University of Texas Southwestern Medical Center, Dallas, Texas, USA. E-mail: Daniel.Foster@UTSouthwestern.edu
Published January 4, 2010 - More info
Lisa Sanders, a general internist on the faculty of the Yale University School of Medicine, has become widely known nationally as the author of a collection of medical stories in the New York Times Magazine series entitled Diagnosis. In each Diagnosis column, Sanders presents to the reader the symptoms of a real-life medical or surgical illness that prompted a patient to consult his or her physician or go to a hospital emergency room. She then describes how the physician pursued the diagnosis. Often the case is a difficult one and, not infrequently, one or more physicians missed a vital clinical clue or the correct diagnosis. Eventually, consultation by a more experienced and/or specialized physician is initiated. In the end, each medical mystery is solved and the underlying cause and therapeutic management of the disease or condition are described. Every patient tells a story: medical mysteries and the art of diagnosis is a collection of similar stories. Selected cases vary from common diseases such as pernicious anemia to oddities such as cannabinoid hyperemesis, in which chronic marijuana smokers vomit repeatedly but can relieve hyperemesis by taking hot showers or baths.
In addition to telling these clinical stories, Sanders expresses a marked interest in the training of young physicians and the retraining of physicians in practice. She is an evangelist for the return of the physical examination and its use by physicians who have abandoned it in favor of dependence on laboratory-, CT-, and MRI-based diagnoses. She is not against the latter but strongly argues for the implementation of both, believing that physical exams compete well with technical diagnostic procedures.
Sanders advocates testing physician competence in everything from listening to heart sounds to diagnostic exercises involving actors mimicking patients.

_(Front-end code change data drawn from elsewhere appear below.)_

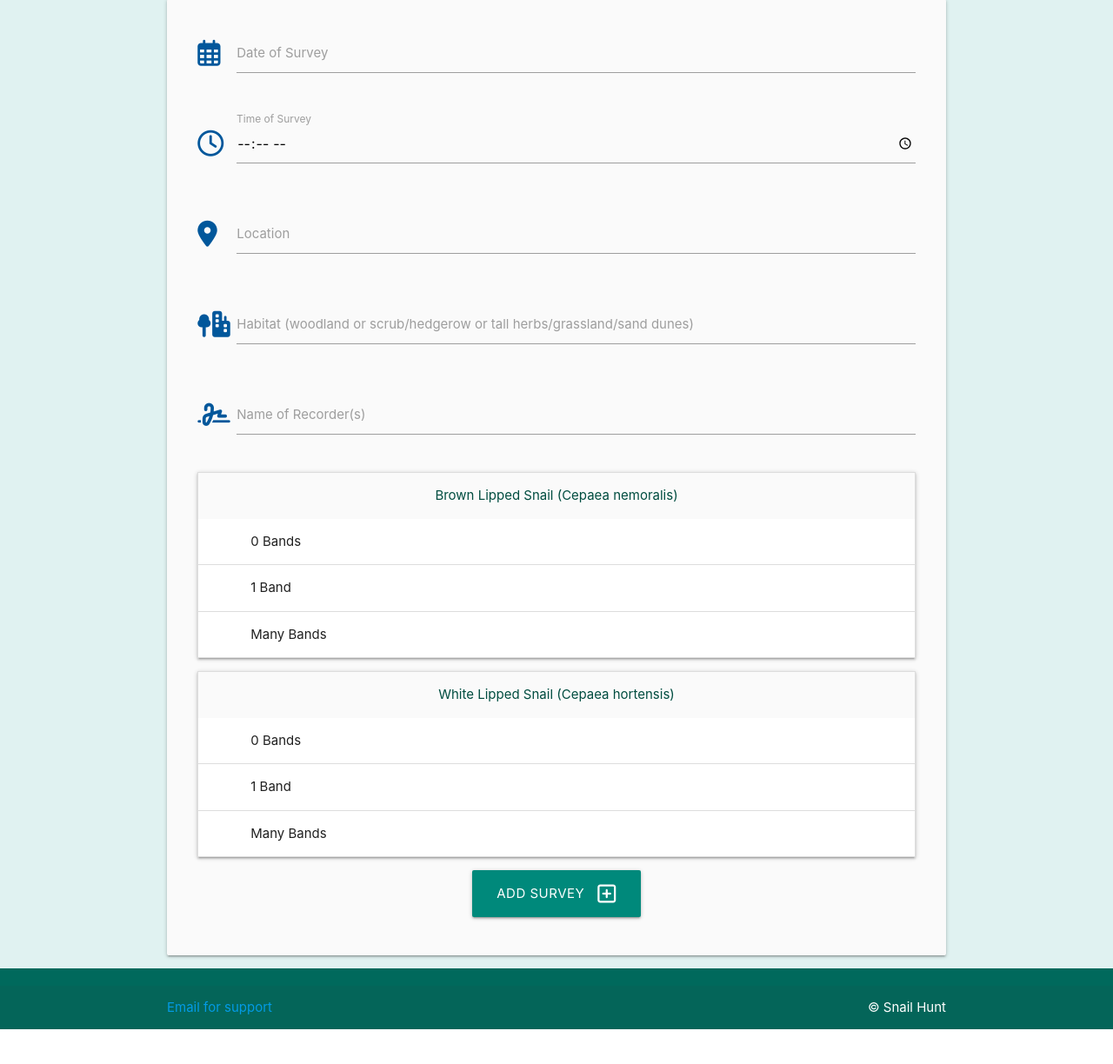
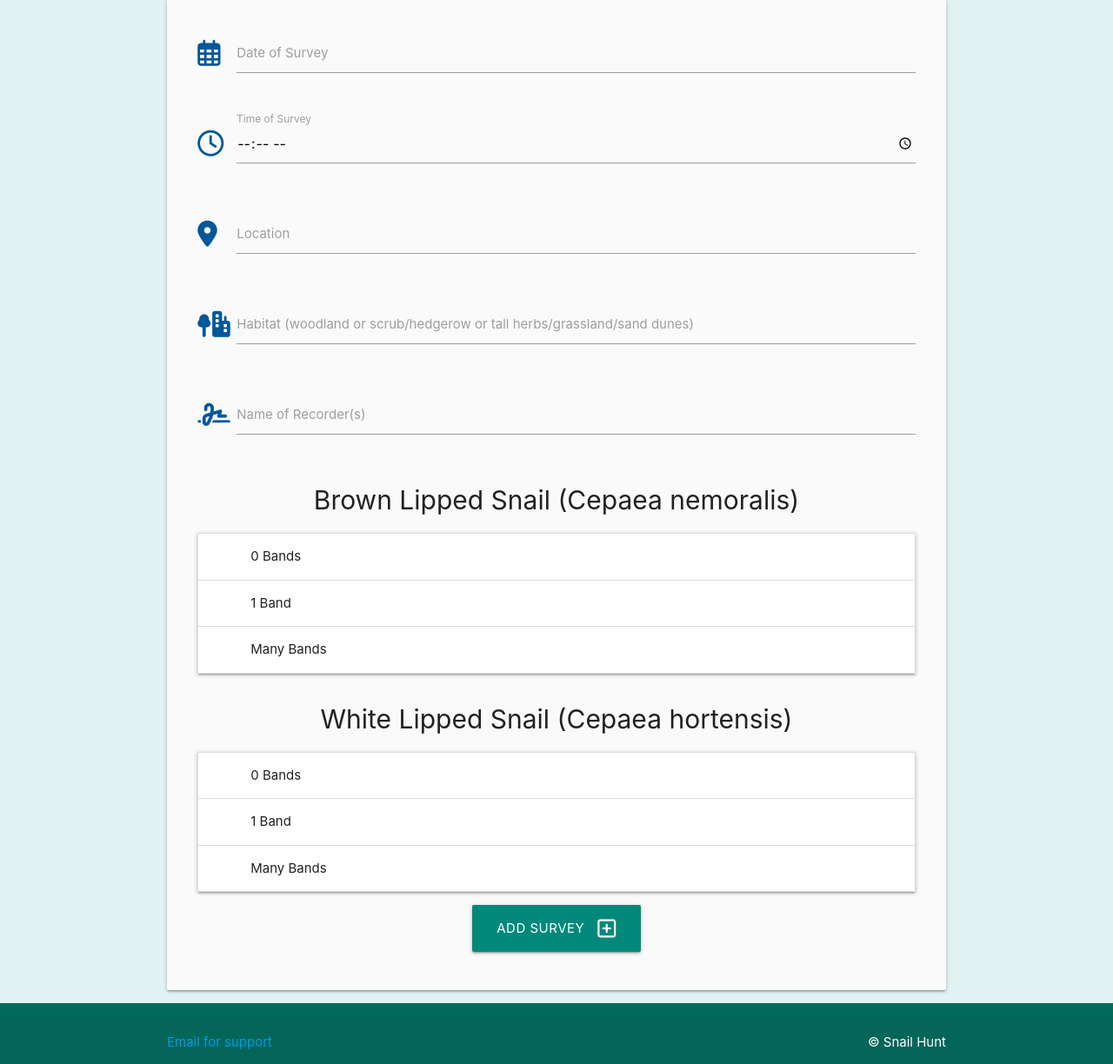
Before and after one commit to cjns/Milestone-3--The-Snail-Hunt, a Flask app: page /add_survey in a window 1280 px wide. Shown: the part 168-1392 px from the top of the page at 87% size. Before the commit the page ends 1352 px from the top, so only its background shows below. Run offline with Flask 3, Linux system fonts and the light colour scheme; the visitor is signed in with stand-in values (Sample User, id 1); data that the repository does not hold is empty; some libraries are stand-ins or nearby versions.

Commit message:
Update add_survey.html and edit_survey.html
Change p to h2 and move outside of ul element.

```diff
--- a/snailmanager/templates/add_survey.html
+++ b/snailmanager/templates/add_survey.html
@@ -53,8 +53,8 @@
         </div>
 
         <!-- Brown Lipped Snails -->
+        <h2 class="center">Brown Lipped Snail (Cepaea nemoralis)</h2>
         <ul class="collapsible">
-            <p class="center">Brown Lipped Snail (Cepaea nemoralis)</p>
             <li>
                 <div class="collapsible-header"><i class="material-icons"></i>0 Bands</div>
                 <div class="collapsible-body">
@@ -178,8 +178,8 @@
         </ul>
 
         <!-- White Lipped Snails -->
+        <h2 class="center">White Lipped Snail (Cepaea hortensis)</h2>
         <ul class="collapsible">
-            <p class="center">White Lipped Snail (Cepaea hortensis)</p>
             <li>
                 <div class="collapsible-header"><i class="material-icons"></i>0 Bands</div>
                 <div class="collapsible-body">
--- a/snailmanager/templates/edit_survey.html
+++ b/snailmanager/templates/edit_survey.html
@@ -58,8 +58,8 @@
         </div>
 
         <!-- Brown Lipped Snails -->
+        <h2 class="center">Brown Lipped Snail (Cepaea nemoralis)</h2>
         <ul class="collapsible">
-            <p class="center">Brown Lipped Snail (Cepaea nemoralis)</p>
             <li>
                 <div class="collapsible-header"><i class="material-icons"></i>0 Bands</div>
                 <div class="collapsible-body">
@@ -192,8 +192,8 @@
         </ul>
 
         <!-- White Lipped Snails -->
+        <h2 class="center">White Lipped Snail (Cepaea hortensis)</h2>
         <ul class="collapsible">
-            <p class="center">White Lipped Snail (Cepaea hortensis)</p>
             <li>
                 <div class="collapsible-header"><i class="material-icons"></i>0 Bands</div>
                 <div class="collapsible-body">
```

She reviews the literature on physician errors and their causes, providing advice on how they might be overcome.
As one active clinically in both a large public hospital for which individuals of low socioeconomic status account for a significant proportion of admissions and in an academic hospital, my experience is that the mystery of disease and difficulty of diagnosis are not as ubiquitous as this book suggests. A desire to give the diagnostic process the feel of a detective story may have influenced this. In this vein, some stories tend to be a little stereotyped: the initial physician or physicians have difficulty with the diagnosis, and then (sometimes just in time) a more experienced and knowledgeable physician provides the correct answer.
An illustration of a medical mystery that should not have been the case is that of the patient with pernicious anemia referred to above. The young patient, Powell, is described as having chest pain, severe anemia, and neuropathy, which was not immediately recognized. Sanders writes, “Although Powell didn’t suffer any permanent harm, it took four visits to the emergency room to get there” (to the diagnosis of pernicious anemia). No one with such serious symptoms can visit an emergency room without a hemogram being obtained. This patient’s hemogram would have shown anemia and almost certainly an elevated mean cell volume. Then perhaps a smear would have been ordered, confirming hypersegmented neutrophils. It is hard to imagine, given the anemia and neuropathy, that pernicious anemia was not suspected on the first ER visit.
I found only the occasional error or oversight in Every patient tells a story. An example is the statement that the murmur of mitral stenosis radiates to the edge of the left chest; mitral insufficiency does this, not stenosis, which is tightly localized. Sanders misses an opportunity to define Münchausen syndrome and leaves out important clinical clues such as ceruloplasmin in a case of Wilson disease and increased ferritin in adult Still’s disease. However, one needs to remember that this is not an exhaustive textbook of medicine.
Sanders is proud to be the medical consultant for the American network television show House M.D., in which the show’s fictional protagonist, Dr. Gregory House, employs a series of unorthodox diagnostic approaches and therapies to resolve the mysterious patient symptoms presented at the opening of each episode. Sanders writes, “In the show, Dr. Gregory House doesn’t value patient history. Indeed, he frequently tells his trainees that they shouldn’t believe their patient’s version of his illness and symptoms because ‘everybody lies.’” Sanders, of course, believes patients’ stories, as the title of her book declares.
I respect Sanders as she reveals herself in this book. She seems to love the practice of medicine, as do all true physicians, but she is not overprotective of it — she acknowledges its flaws and expresses her desire and ideas for enhancing our approach to disease diagnosis and patient care. Every patient tells a story is well written, and while it may be a little too technical at times for nonmedical readers and not quite scientific enough at times for physicians, both audiences will likely enjoy it.